Tyra II; Source: TotalEnergies

Issue at North Sea gas project has TotalEnergies considering impact on timeline for full capacity

After an issue sprung up at a recently restarted giant redevelopment project in the Danish sector of the North Sea, TotalEnergies EP Danmark, a subsidiary of France’s energy giant TotalEnergies, is contemplating the effect of this issue on the existing schedule for reaching full technical capacity at its natural gas project off the coast of Denmark.

Tyra II; Source: TotalEnergies

The gas production from Tyra II, which is said to be Denmark’s largest natural gas field, was restarted in March 2024 more than four and a half years after it was stopped to embark on the extensive redevelopment of the project. While the export of gas from the Tyra facilities to Denmark will continue during the ramp-up period, TotalEnergies highlights that an operational occurrence has temporarily impacted the commissioning of the facilities.

“The duration of the testing program and commissioning plan for achieving the technical milestones and driving the ramp-up to 8,1 mcm/d technical capacity may be affected,” explained the operator of the Danish Underground Consortium (DUC), which is a partnership between TotalEnergies (operator, 43.2%), BlueNord (36.8%), and Nordsøfonden (20%).
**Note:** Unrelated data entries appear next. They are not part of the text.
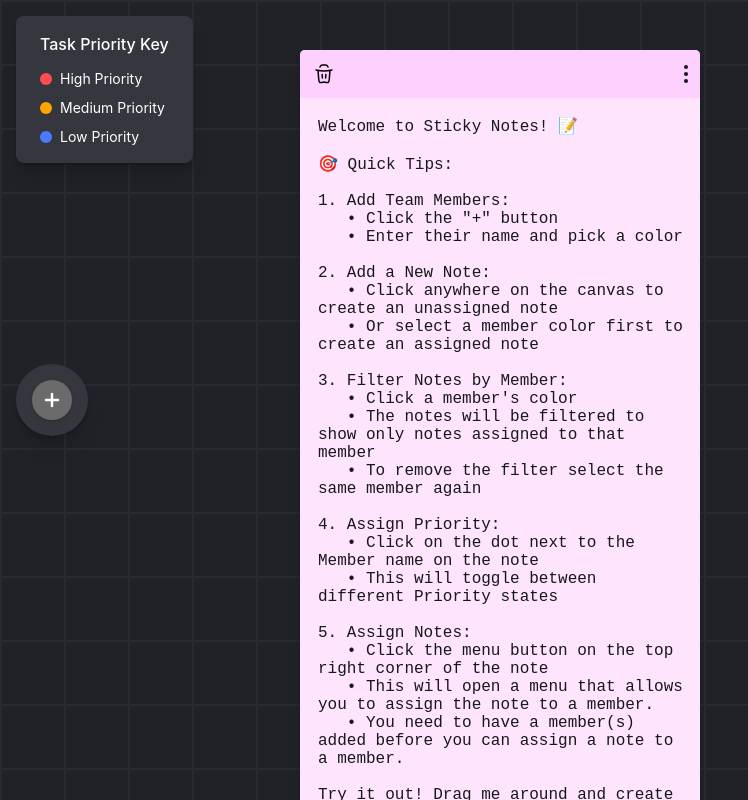
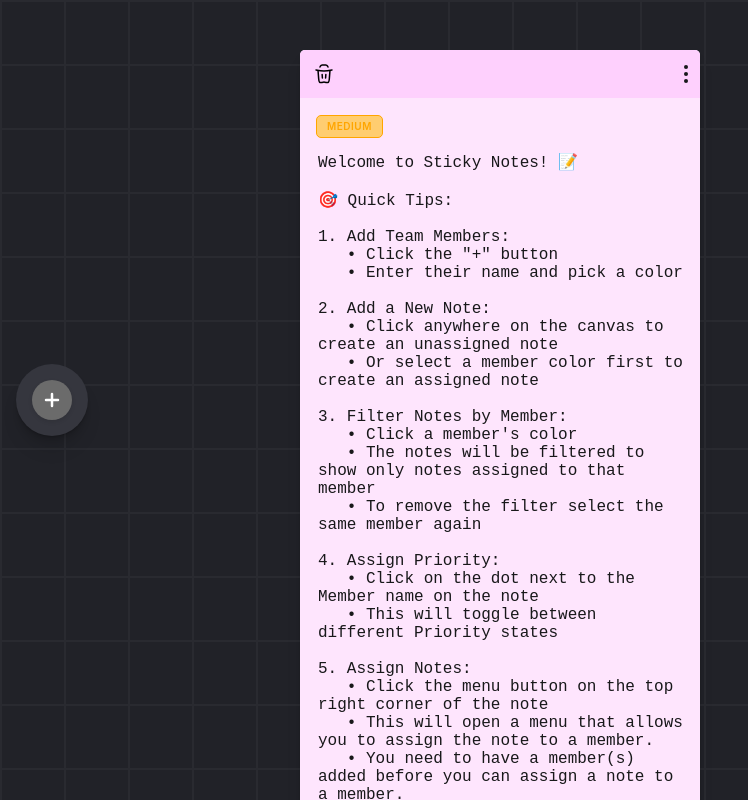
Before and after one commit to MartinMtandi/sticky-note, a React (Vite) app: page / in a window 1280 px wide. Shown: the whole page, without its empty margins (0-748 px from the left). Built offline with nearby package versions, Linux system fonts and the light colour scheme.

Commit message:
Task Pill (#16)

```diff
--- a/src/components/NoteCard.tsx
+++ b/src/components/NoteCard.tsx
@@ -8,7 +8,8 @@
 import Button from './Button';
 import Checkbox from './Checkbox';
 import MenuIcon from '../icons/MenuIcon';
-import { PRIORITY_COLORS, Priority } from '../utils/constants';
+import { Priority } from '../utils/constants';
+import { Pill } from './Pill';
 
 interface StyledProps {
     $colors: NoteColors;
@@ -322,6 +323,13 @@
                 </div>
             </CardHeader>
             <CardBody>
+                <PillWrapper>
+                    <Pill
+                        priority={currentPriority}
+                        onClick={cyclePriority}
+                        disabled={isCompleted}
+                    />
+                </PillWrapper>
                 <TextArea
                     ref={textAreaRef}
                     $colors={currentColors}
@@ -344,22 +352,6 @@
                     <FooterText $colors={currentColors}>Completed</FooterText>
                 </FooterLeft>
                 <FooterRight>
-                    {currentPriority && (
-                        <PriorityDot
-                            $color={PRIORITY_COLORS[currentPriority]}
-                            onClick={cyclePriority}
-                            title={`${currentPriority.charAt(0) + currentPriority.slice(1).toLowerCase()} Priority - Click to change`}
-                            style={{ opacity: isCompleted ? 0.5 : 1 }}
-                        />
-                    )}
-                    {!currentPriority && (
-                        <PriorityDot
-                            $color="#666"
-                            onClick={cyclePriority}
-                            title="No Priority - Click to set"
-                            style={{ opacity: 0.5 }}
-                        />
-                    )}
                     <FooterText $colors={currentColors}>{memberName}</FooterText>
                 </FooterRight>
             </CardFooter>
@@ -391,6 +383,13 @@
     padding: 1em;
     flex: 1;
 `
+
+const PillWrapper = styled.div`
+    margin-bottom: 12px;
+    display: flex;
+    align-items: center;
+    min-height: 24px;
+`;
 
 const TextArea = styled.textarea<StyledProps>`
     background-color: inherit;
@@ -456,19 +455,6 @@
     font-style: italic;
 `
 
-const PriorityDot = styled.div<{ $color: string }>`
-    width: 12px;
-    height: 12px;
-    border-radius: 50%;
-    background-color: ${props => props.$color};
-    cursor: pointer;
-    transition: transform 0.2s ease;
-
-    &:hover {
-        transform: scale(1.2);
-    }
-`;
-
 const SavingIndicator = styled.div`
     display: flex;
     align-items: center;
--- /dev/null
+++ b/src/components/Pill.tsx
@@ -0,0 +1,67 @@
+import styled from 'styled-components';
+import { Priority, PRIORITY_COLORS } from '../utils/constants';
+import { MouseEvent } from 'react';
+import { lightenHexColor } from '../utils';
+
+interface PillProps {
+    priority?: Priority;
+    onClick?: (e: MouseEvent) => void;
+    disabled?: boolean;
+}
+
+export const Pill = ({ priority, onClick, disabled }: PillProps) => {
+    // Default to MEDIUM priority as per our design requirements
+    const color = priority ? PRIORITY_COLORS[priority] : PRIORITY_COLORS.MEDIUM;
+    const title = priority
+        ? `${priority.charAt(0) + priority.slice(1).toLowerCase()} Priority - Click to cycle`
+        : 'Medium Priority - Click to cycle';
+
+    return (
+        <PillContainer
+            $color={color}
+            onClick={onClick}
+            title={title}
+            style={{ opacity: disabled ? 0.5 : 1 }}
+            role="button"
+            aria-label={title}
+            data-priority={priority || 'MEDIUM'}
+        >
+            {priority || 'MEDIUM'}
+        </PillContainer>
+    );
+};
+
+const PillContainer = styled.div<{ $color: string }>`
+    /* Size and shape */
+    padding: 3px 10px;
+    border-radius: 5px;
+    font-size: 10px;
+    font-weight: 600;
+    letter-spacing: 0.5px;
+    text-transform: uppercase;
+    display: inline-flex;
+    align-items: center;
+    justify-content: center;
+
+    /* Colors */
+    border: 1px solid ${props => props.$color};
+    background-color: ${props => lightenHexColor(props.$color)};
+    color: ${props => props.$color};
+
+    /* Interaction */
+    cursor: pointer;
+    transition: all 0.2s ease;
+    user-select: none;
+
+    /* Hover effect - scale animation */
+    &:hover {
+        transform: scale(1.05);
+        background-color: ${props => props.$color};
+        color: white;
+    }
+
+    /* Disabled state */
+    &[style*="opacity: 0.5"] {
+        cursor: not-allowed;
+    }
+`;
--- a/src/components/TaskPriorityKey.tsx
+++ /dev/null
@@ -1,81 +0,0 @@
-import { FC } from 'react';
-import styled from 'styled-components';
-import { PRIORITY_COLORS } from '../utils/constants';
-
-interface PriorityDotProps {
-    $color: string;
-}
-
-const TaskPriorityKey: FC = () => {
-    return (
-        <Container>
-            <Title>Task Priority Key</Title>
-            <PriorityList>
-                <PriorityItem>
-                    <PriorityDot $color={PRIORITY_COLORS.HIGH} />
-                    <PriorityLabel>High Priority</PriorityLabel>
-                </PriorityItem>
-                <PriorityItem>
-                    <PriorityDot $color={PRIORITY_COLORS.MEDIUM} />
-                    <PriorityLabel>Medium Priority</PriorityLabel>
-                </PriorityItem>
-                <PriorityItem>
-                    <PriorityDot $color={PRIORITY_COLORS.LOW} />
-                    <PriorityLabel>Low Priority</PriorityLabel>
-                </PriorityItem>
-            </PriorityList>
-        </Container>
-    );
-};
-
-const Container = styled.div`
-    position: fixed;
-    top: 1rem;
-    left: 1rem;
-    background-color: #35363e;
-    padding: 1rem 1.5rem;
-    border-radius: 8px;
-    z-index: 1000;
-    box-shadow:
-        0 1px 1px hsl(0deg 0% 0% / 0.075),
-        0 2px 2px hsl(0deg 0% 0% / 0.075),
-        0 4px 4px hsl(0deg 0% 0% / 0.075),
-        0 8px 8px hsl(0deg 0% 0% / 0.075),
-        0 16px 16px hsl(0deg 0% 0% / 0.075);
-`;
-
-const Title = styled.h3`
-    margin: 0 0 0.75rem 0;
-    color: white;
-    font-size: 1rem;
-    font-weight: 500;
-`;
-
-const PriorityList = styled.ul`
-    list-style: none;
-    margin: 0;
-    padding: 0;
-    display: flex;
-    flex-direction: column;
-    gap: 0.5rem;
-`;
-
-const PriorityItem = styled.li`
-    display: flex;
-    align-items: center;
-    gap: 0.5rem;
-`;
-
-const PriorityDot = styled.div<PriorityDotProps>`
-    width: 12px;
-    height: 12px;
-    border-radius: 50%;
-    background-color: ${props => props.$color};
-`;
-
-const PriorityLabel = styled.span`
-    color: white;
-    font-size: 0.875rem;
-`;
-
-export default TaskPriorityKey;
--- a/src/pages/NotesPage.tsx
+++ b/src/pages/NotesPage.tsx
@@ -3,7 +3,6 @@
 import NoteCard from '../components/NoteCard';
 import { useNotes } from '../context/GlobalNotesContext';
 import Controls from '../components/Controls';
-import TaskPriorityKey from '../components/TaskPriorityKey';
 import { DEFAULT_NOTE_COLORS } from '../utils/constants';
 
 const NotesPage: FC = () => {
@@ -43,7 +42,6 @@
 
   return (
     <div onClick={handlePageClick} style={{ height: '100%', width: '100%', position: 'relative' }}>
-      <TaskPriorityKey />
       {filteredNotes.map((note: Note) => (
         <NoteCard key={note.$id} note={note} onDelete={() => deleteNote(note.$id)} />
       ))}
```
According to BlueNord, the operational occurrence at Tyra is related to the IP compressor temporarily impacting the commissioning of the new facilities during the output boosting and testing period. While teams are working to resolve the issue, TotalEnergies is now evaluating the potential impact on the timing to reach full technical capacity.

Following the re-establishment of the gas flow from HaraldSvendRoar, and Valdemar, and the wells from the Tyra field, including Southeast, West, and East, the project is expected to deliver 2.8 billion cubic meters of gas per year, which amounts to 80% of the forecasted Danish gas production.

The gas from the Tyra hub is set to be delivered to Europe through two export pipelines to Nybro in Denmark and Den Helder in the Netherlands. The redeveloped project is anticipated to extend the Danish field’s life by 25 years, only constrained by the 2042 license expiry. Tyra is expected to produce 5.7 million cubic meters of gas and 22,000 barrels of condensate per day at a plateau.